I am well aware that there will be many people banging away at the keyboard about Stage 4. I promised myself not to rant. There really is no reason to do so. The Tour de France thrives on drama, from crashes to rider vs. rider. Today is only going to add fuel to the fire, which is not necessarily a bad thing. For the novice who happens to flip to NBC Sports and catch a glimpse of the Tour, the professional peloton is not a bunch of skinny guys riding bicycles around France. They are superior athletes with mind-blowing ability who train and sacrifice almost year-round to be where they are and their spot is NOT guaranteed from day to day. Pain is ignored. Mental barriers are overcome. Sacrifices of family and friends are accepted. All of this for the love of cycling.

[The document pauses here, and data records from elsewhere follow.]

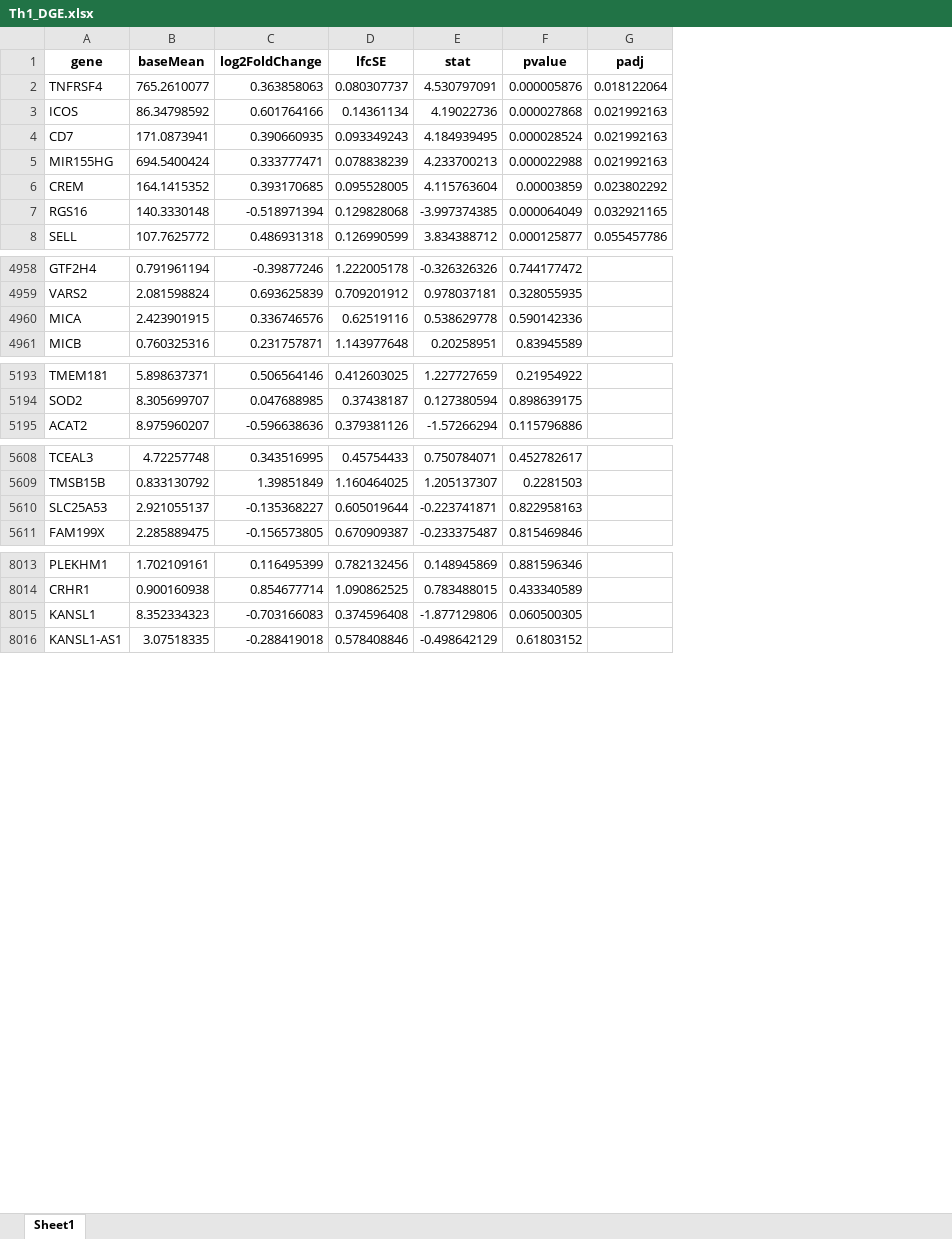
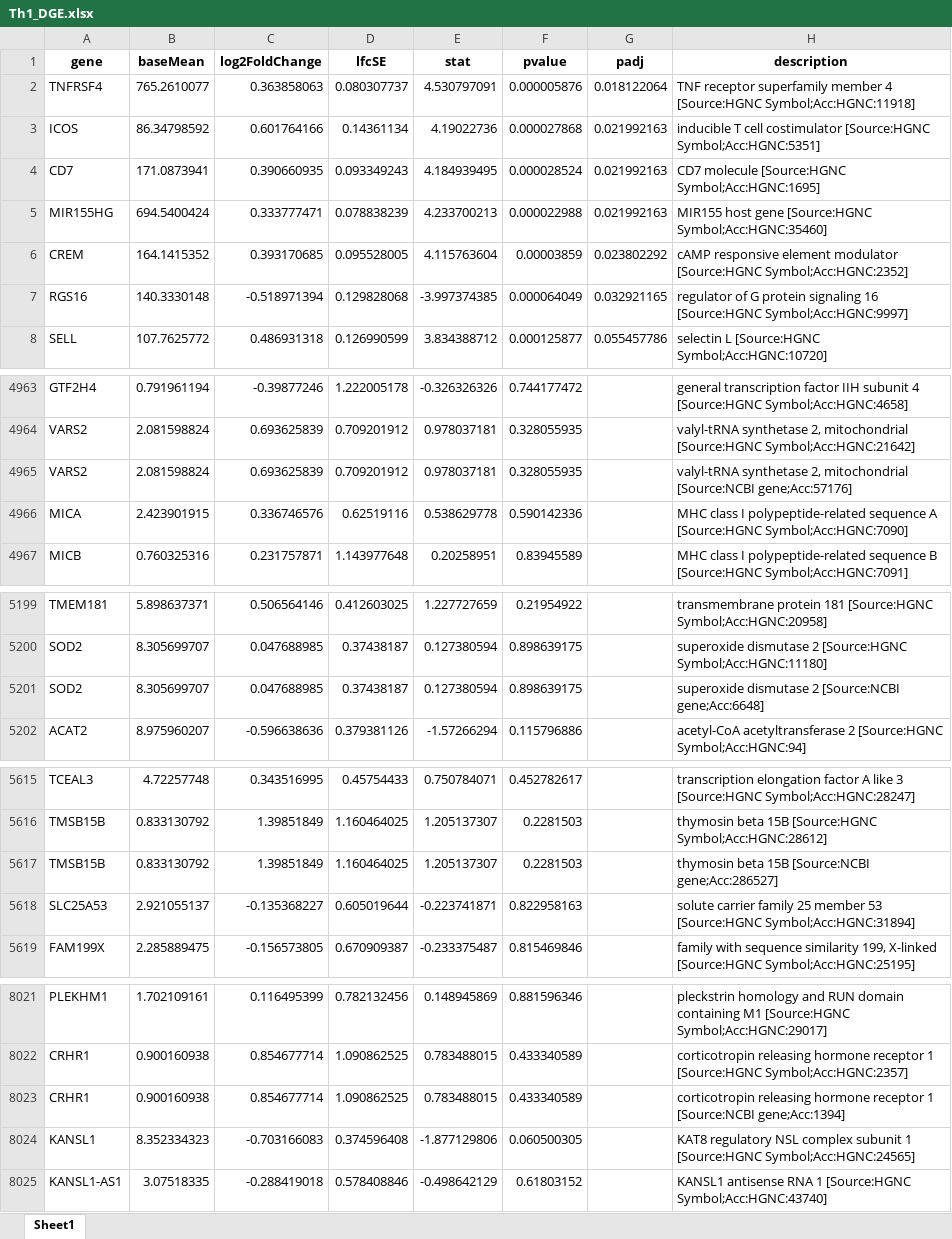
Before and after one commit to jobaov/single_cell_project_22102, an Excel workbook: Data/DGE/Teff/Th1_DGE.xlsx, sheet Sheet1, drawn as a sheet; only a part is shown, gaps mark what is left out; values as stored, in another font and other column widths than the file's, no borders; the diff covers the shown part only; the diff names each change by its address in the sheet, - before the commit and + after, or states it on an @@ line.

Commit message:
Gene annotations added

```diff
--- a/Data/DGE/Teff/Th1_DGE.xlsx (sheet Sheet1)
+++ b/Data/DGE/Teff/Th1_DGE.xlsx (sheet Sheet1)
+column H (description), rows 2-8: TNF receptor superfamily member 4 [Source:HGNC Symbol;Acc:HGNC:11918] | inducible T cell costimulator [Source:HGNC Symbol;Acc:HGNC:5351] | CD7 molecule [Source:HGNC Symbol;Acc:HGNC:1695] | MIR155 host gene [Source:HGNC Symbol;Acc:HGNC:35460] | cAMP responsive element modulator [Source:HGNC Symbol;Acc:HGNC:2352] | regulator of G protein signaling 16 [Source:HGNC Symbol;Acc:HGNC:9997] | selectin L [Source:HGNC Symbol;Acc:HGNC:10720]; rows 4963-4964: general transcription factor IIH subunit 4 [Source:HGNC Symbol;Acc:HGNC:4658] | valyl-tRNA synthetase 2, mitochondrial [Source:HGNC Symbol;Acc:HGNC:21642]; rows 4966-4967: MHC class I polypeptide-related sequence A [Source:HGNC Symbol;Acc:HGNC:7090] | MHC class I polypeptide-related sequence B [Source:HGNC Symbol;Acc:HGNC:7091]; rows 5199-5200: transmembrane protein 181 [Source:HGNC Symbol;Acc:HGNC:20958] | superoxide dismutase 2 [Source:HGNC Symbol;Acc:HGNC:11180]; row 5202: acetyl-CoA acetyltransferase 2 [Source:HGNC Symbol;Acc:HGNC:94]; rows 5615-5616: transcription elongation factor A like 3 [Source:HGNC Symbol;Acc:HGNC:28247] | thymosin beta 15B [Source:HGNC Symbol;Acc:HGNC:28612]; rows 5618-5619: solute carrier family 25 member 53 [Source:HGNC Symbol;Acc:HGNC:31894] | family with sequence similarity 199, X-linked [Source:HGNC Symbol;Acc:HGNC:25195]; rows 8021-8022: pleckstrin homology and RUN domain containing M1 [Source:HGNC Symbol;Acc:HGNC:29017] | corticotropin releasing hormone receptor 1 [Source:HGNC Symbol;Acc:HGNC:2357]; rows 8024-8025: KAT8 regulatory NSL complex subunit 1 [Source:HGNC Symbol;Acc:HGNC:24565] | KANSL1 antisense RNA 1 [Source:HGNC Symbol;Acc:HGNC:43740]
+row 4965: VARS2 | 2.081598824 | 0.693625839 | 0.709201912 | 0.978037181 | 0.328055935 |  | valyl-tRNA synthetase 2, mitochondrial [Source:NCBI gene;Acc:57176]
+row 5201: SOD2 | 8.305699707 | 0.047688985 | 0.37438187 | 0.127380594 | 0.898639175 |  | superoxide dismutase 2 [Source:NCBI gene;Acc:6648]
+row 5617: TMSB15B | 0.833130792 | 1.39851849 | 1.160464025 | 1.205137307 | 0.2281503 |  | thymosin beta 15B [Source:NCBI gene;Acc:286527]
+row 8023: CRHR1 | 0.900160938 | 0.854677714 | 1.090862525 | 0.783488015 | 0.433340589 |  | corticotropin releasing hormone receptor 1 [Source:NCBI gene;Acc:1394]
```
Also changed, not shown: 5 added rows elsewhere in this sheet, 1 other file.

The Stage 4 crash that happened in the final 100 meters was unfortunate, and it was obvious that Sagan felt badly that the crash happen. I do NOT believe that he feels badly for making it happen. Yes, I am also aware, if someone has read my blog for any period of time, it is quite obvious that I am not a Cavendish fan. Every former professional cyclist in the commentary box repeated the same thing: it is not the responsibility of Sagan to make room for anyone trying to thread a hole that should not be threaded. Yes, Cavendish is a fantastic sprinter who will go down in cycling lore as one of the best, but Sagan clearly had the wheel of Bouhanni and Cavendish approached from behind to take a tiny window on Sagan’s right. As for the elbow, re-watch the video and notice that Sagan’s elbow was not apparent until Cavendish made contact from behind, pulling Sagan’s elbow forward from the sprint position it was already in.
What if Cavendish wrecked Sagan? The world is screaming the same question . . . especially Cavendish fans. Hopefully, I could look at the same way, and from a racing standpoint I think I would. I am just being honest. It boils down to risk verses reward. Cavendish took a risk. Sprinters take huge risks every time they open up. I also understand why Cavendish’s team is upset. They should be. It is his team. You have to back your brother. I cannot help but believe that deep down inside they also know that it was not an intentional crash. If anyone has raced for any amount of time, whether in a criterium or road race, professional or amateur, a bunch sprint finish is not for the faint of heart. There is a lot of jostling and fighting for your spot. Crashes are a part of the sport. Always will be.
Now, we must wait and see how irrational the officials of the Tour de France react . . . because it is coming . . . unless there is a Frenchman involved.